[Extracted data entries]
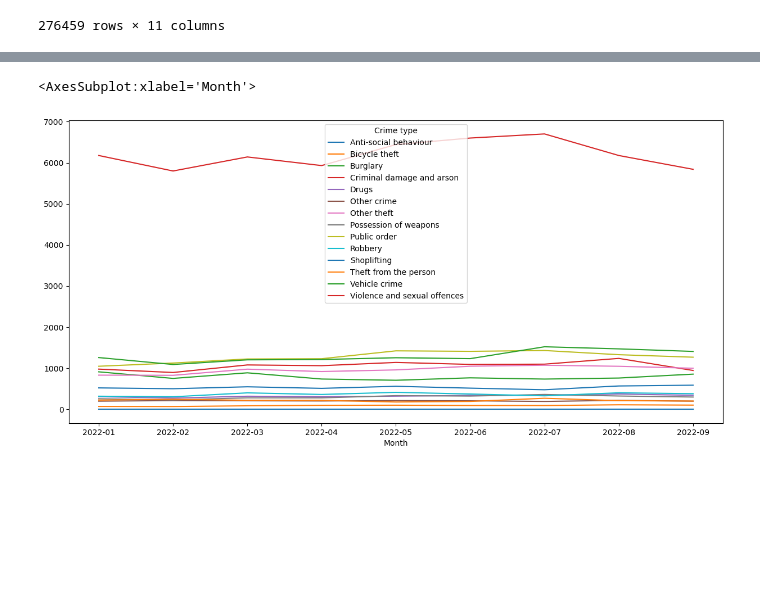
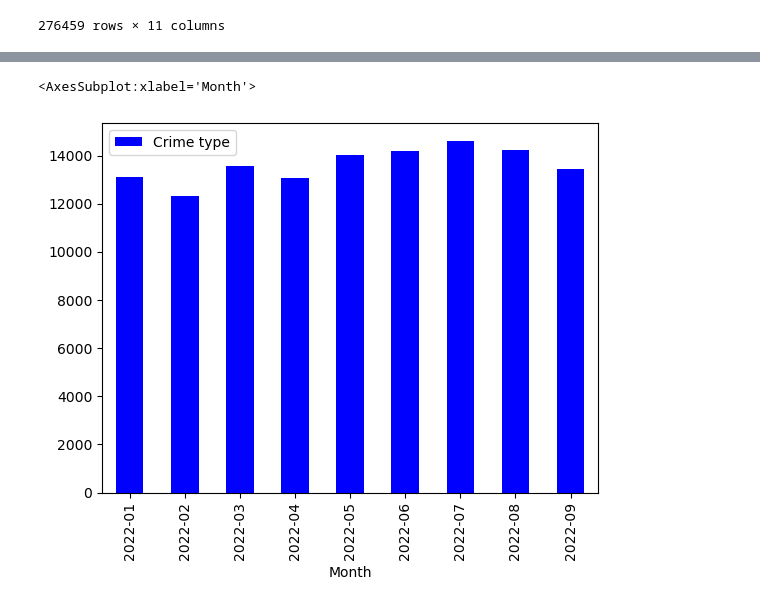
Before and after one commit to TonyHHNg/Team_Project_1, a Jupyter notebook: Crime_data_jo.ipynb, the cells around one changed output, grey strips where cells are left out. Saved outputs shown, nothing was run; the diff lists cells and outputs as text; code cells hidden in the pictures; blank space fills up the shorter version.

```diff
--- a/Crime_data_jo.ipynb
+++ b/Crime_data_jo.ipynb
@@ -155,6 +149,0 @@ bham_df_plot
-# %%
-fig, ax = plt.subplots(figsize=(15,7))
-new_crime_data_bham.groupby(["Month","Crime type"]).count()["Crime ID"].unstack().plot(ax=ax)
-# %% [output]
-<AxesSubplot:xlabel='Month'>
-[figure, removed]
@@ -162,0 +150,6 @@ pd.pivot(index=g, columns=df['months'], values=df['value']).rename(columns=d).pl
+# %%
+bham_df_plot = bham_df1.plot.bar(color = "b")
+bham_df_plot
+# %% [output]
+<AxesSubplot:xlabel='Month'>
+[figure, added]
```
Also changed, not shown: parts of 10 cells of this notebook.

→ **Exercise brief**
Show all lines in the entries above where the string "AxesSubplot" appears.

→ **Solution for this task**
-<AxesSubplot:xlabel='Month'>
+<AxesSubplot:xlabel='Month'>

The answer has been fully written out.